■ **Assignment**
The lines to find are those in the entries that hold the word "fills"; copy every one of them.

■ **Provided entries**
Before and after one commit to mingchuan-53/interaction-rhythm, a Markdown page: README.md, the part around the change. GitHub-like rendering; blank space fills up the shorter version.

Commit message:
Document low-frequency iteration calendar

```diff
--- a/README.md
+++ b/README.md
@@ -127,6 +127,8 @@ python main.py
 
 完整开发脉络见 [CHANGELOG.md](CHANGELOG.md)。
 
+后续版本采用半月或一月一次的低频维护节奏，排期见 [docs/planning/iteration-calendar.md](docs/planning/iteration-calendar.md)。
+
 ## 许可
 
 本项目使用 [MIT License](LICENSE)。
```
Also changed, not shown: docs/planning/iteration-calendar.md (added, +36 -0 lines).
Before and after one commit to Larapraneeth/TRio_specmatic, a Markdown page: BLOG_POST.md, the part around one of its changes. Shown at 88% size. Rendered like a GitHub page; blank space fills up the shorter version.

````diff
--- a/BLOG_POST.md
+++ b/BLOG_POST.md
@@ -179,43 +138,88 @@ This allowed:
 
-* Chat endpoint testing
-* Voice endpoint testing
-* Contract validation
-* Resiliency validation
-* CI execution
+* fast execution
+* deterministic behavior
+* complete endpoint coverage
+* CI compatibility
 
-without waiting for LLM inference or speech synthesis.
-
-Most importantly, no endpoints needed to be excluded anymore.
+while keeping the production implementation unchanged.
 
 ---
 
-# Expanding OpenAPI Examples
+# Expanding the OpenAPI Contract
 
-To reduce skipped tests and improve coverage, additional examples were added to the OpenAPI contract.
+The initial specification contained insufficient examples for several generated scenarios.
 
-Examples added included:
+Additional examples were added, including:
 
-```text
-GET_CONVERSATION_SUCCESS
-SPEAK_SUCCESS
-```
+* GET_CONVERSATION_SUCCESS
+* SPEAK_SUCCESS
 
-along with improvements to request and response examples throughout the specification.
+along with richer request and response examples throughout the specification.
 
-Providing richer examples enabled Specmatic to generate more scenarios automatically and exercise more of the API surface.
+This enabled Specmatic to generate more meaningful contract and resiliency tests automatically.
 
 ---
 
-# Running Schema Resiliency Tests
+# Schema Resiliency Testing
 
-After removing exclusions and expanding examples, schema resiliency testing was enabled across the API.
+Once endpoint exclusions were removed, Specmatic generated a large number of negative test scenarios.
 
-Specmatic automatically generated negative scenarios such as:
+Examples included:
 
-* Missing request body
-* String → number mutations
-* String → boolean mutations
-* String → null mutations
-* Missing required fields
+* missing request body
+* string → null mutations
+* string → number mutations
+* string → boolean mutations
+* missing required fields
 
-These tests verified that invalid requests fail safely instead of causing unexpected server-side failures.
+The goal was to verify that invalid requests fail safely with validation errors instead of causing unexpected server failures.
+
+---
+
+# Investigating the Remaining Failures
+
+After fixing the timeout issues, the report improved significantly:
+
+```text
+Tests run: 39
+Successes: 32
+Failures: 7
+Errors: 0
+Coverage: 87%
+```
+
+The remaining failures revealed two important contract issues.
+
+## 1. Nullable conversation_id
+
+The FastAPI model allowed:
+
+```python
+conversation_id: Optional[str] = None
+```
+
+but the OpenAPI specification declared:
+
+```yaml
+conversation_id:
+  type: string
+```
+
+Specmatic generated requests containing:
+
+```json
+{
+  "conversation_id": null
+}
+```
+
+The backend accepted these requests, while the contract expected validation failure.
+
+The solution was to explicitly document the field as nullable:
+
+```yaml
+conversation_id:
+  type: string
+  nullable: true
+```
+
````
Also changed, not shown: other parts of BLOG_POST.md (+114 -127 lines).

■ **Task result**
Before and after one commit to mingchuan-53/interaction-rhythm, a Markdown page: README.md, the part around the change. GitHub-like rendering; blank space fills up the shorter version.
Before and after one commit to Larapraneeth/TRio_specmatic, a Markdown page: BLOG_POST.md, the part around one of its changes. Shown at 88% size. Rendered like a GitHub page; blank space fills up the shorter version.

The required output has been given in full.